Our rationale for comparing energy transition to prior investment bubbles is contextualized on page 2, based on discussions we have had with investors and companies in 2020.
Half-a-dozen historical bubbles are summarized on pages 3-4, in order to compare the energy transition with features of Dutch tulips, the South Sea and Mississippi Companies, British Railway Mania, Roaring Twenties, Dot Com bubble and sub-prime mortgages.
Five common features of all bubbles are considered in turn on pages 5-16. In each case, we explain how the feature contributed to past bubbles, and where there is evidence of the feature in different energy transition technologies.
Important findings are that many themes of the energy transition can achieve continued deflation or profitability, but not both; while a combination of increasing leverage and curtailment on renewables assets could leave many assets underwater.

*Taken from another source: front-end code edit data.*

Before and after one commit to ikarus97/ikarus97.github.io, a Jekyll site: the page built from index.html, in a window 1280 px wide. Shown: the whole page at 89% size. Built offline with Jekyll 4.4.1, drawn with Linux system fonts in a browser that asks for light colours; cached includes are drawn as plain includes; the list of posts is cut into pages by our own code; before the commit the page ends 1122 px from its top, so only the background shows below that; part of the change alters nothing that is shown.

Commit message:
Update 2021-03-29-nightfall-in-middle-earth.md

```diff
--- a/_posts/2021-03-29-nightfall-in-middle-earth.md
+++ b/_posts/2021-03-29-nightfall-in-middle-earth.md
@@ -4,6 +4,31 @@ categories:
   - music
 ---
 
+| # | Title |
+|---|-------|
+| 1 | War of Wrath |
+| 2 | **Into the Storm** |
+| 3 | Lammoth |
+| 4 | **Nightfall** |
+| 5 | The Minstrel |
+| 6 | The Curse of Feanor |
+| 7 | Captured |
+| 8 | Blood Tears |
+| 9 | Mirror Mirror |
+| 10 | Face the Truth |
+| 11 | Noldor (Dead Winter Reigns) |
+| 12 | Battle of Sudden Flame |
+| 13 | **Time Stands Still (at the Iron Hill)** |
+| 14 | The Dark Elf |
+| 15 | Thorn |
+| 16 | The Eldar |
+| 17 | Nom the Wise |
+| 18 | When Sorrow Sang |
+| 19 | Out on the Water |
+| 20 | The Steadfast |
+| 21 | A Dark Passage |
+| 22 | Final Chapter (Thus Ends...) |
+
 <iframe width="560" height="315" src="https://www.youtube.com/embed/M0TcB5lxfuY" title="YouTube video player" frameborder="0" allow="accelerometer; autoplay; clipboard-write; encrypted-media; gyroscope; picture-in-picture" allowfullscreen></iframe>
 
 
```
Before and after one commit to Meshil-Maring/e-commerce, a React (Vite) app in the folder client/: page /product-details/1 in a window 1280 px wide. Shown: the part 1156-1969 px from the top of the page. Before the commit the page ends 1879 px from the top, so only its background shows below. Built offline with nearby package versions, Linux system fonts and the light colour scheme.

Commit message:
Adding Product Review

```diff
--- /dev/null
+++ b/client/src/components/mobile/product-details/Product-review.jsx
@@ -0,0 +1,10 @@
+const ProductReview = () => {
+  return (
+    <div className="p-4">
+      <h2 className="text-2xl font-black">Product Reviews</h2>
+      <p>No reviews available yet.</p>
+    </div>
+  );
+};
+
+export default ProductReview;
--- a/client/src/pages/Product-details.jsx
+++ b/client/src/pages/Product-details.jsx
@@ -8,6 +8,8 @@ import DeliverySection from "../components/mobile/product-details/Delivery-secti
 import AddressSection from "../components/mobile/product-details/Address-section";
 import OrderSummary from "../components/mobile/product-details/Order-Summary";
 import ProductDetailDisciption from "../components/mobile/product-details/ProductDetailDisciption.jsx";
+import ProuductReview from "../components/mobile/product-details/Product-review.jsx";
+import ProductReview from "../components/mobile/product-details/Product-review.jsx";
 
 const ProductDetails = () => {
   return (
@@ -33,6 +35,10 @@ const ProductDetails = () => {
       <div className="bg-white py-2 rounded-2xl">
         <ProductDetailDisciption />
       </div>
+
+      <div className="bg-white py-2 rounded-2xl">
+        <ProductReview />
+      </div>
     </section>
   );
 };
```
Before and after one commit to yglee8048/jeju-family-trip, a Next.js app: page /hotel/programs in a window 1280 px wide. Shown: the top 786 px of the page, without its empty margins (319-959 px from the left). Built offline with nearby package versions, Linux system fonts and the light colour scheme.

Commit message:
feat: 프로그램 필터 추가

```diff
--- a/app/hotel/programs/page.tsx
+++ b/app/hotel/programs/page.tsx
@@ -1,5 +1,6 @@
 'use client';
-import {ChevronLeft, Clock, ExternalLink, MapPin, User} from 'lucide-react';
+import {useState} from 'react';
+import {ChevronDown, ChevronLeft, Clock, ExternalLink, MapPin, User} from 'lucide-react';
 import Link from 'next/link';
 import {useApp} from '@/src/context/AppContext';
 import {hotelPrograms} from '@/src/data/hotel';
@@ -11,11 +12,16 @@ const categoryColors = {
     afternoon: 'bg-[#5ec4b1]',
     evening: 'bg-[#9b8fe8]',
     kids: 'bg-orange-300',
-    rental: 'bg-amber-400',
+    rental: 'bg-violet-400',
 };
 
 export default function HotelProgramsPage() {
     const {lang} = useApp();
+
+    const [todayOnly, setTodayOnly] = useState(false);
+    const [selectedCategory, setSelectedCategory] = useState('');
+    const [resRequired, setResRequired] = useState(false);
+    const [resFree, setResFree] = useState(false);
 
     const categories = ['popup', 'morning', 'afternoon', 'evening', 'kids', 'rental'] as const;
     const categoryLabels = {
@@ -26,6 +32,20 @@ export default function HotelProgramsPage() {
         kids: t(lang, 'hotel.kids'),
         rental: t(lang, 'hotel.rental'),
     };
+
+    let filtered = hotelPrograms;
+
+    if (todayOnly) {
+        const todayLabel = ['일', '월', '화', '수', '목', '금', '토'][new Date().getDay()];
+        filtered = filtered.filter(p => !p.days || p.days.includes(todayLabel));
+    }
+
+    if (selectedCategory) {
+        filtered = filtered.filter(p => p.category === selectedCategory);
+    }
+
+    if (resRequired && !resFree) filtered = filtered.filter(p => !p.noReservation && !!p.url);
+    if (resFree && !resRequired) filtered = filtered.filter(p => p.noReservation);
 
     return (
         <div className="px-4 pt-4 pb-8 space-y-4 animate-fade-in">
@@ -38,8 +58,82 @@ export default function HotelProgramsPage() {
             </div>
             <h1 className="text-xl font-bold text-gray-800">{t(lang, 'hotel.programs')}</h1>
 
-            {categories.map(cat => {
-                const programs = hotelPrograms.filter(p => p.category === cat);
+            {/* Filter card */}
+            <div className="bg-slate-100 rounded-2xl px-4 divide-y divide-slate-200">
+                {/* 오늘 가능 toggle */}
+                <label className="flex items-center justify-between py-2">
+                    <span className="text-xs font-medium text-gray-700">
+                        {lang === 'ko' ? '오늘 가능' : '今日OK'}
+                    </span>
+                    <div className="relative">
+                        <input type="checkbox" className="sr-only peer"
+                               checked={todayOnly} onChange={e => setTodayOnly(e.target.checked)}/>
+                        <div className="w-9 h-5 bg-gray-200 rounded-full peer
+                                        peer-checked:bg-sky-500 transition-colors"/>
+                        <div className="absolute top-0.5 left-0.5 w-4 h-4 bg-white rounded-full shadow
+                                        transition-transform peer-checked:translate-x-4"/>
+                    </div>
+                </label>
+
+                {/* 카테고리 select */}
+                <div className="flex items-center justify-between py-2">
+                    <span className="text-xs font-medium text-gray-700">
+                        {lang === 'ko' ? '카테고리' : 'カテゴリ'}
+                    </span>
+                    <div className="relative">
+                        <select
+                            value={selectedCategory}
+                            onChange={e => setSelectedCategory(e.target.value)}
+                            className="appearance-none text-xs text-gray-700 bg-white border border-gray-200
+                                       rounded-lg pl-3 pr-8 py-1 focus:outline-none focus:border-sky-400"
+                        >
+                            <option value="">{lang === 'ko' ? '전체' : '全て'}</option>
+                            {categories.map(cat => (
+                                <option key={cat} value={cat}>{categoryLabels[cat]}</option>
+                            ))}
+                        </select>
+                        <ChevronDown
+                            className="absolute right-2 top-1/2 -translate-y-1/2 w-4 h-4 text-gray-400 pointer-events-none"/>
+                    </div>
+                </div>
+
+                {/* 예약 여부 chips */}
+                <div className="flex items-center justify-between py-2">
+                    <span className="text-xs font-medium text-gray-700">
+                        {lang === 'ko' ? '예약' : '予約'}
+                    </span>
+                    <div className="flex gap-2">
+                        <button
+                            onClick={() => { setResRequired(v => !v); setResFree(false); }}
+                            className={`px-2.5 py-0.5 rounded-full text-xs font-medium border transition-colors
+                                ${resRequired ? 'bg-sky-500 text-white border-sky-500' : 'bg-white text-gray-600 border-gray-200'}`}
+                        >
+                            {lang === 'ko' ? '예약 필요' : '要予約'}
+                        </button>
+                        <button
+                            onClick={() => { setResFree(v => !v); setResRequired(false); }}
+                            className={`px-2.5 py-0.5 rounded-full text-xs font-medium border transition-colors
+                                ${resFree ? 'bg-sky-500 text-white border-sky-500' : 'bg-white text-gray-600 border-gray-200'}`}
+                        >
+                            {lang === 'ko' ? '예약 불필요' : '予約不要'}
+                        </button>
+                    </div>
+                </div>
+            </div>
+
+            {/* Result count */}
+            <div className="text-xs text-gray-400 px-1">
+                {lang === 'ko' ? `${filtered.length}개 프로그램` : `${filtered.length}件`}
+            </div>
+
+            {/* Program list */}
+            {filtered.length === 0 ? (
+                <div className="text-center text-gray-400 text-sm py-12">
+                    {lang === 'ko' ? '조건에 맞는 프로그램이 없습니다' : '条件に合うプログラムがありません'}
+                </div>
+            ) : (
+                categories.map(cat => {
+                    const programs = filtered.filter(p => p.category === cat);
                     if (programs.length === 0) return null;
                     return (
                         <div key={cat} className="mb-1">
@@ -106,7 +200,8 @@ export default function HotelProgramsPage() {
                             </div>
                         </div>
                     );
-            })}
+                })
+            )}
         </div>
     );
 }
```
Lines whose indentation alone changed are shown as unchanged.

Implications are drawn out on pages 17-19, including five recommendations for decision-makers to find opportunities and avoid the most dangerous aspects of bubbles surrounding the energy transition.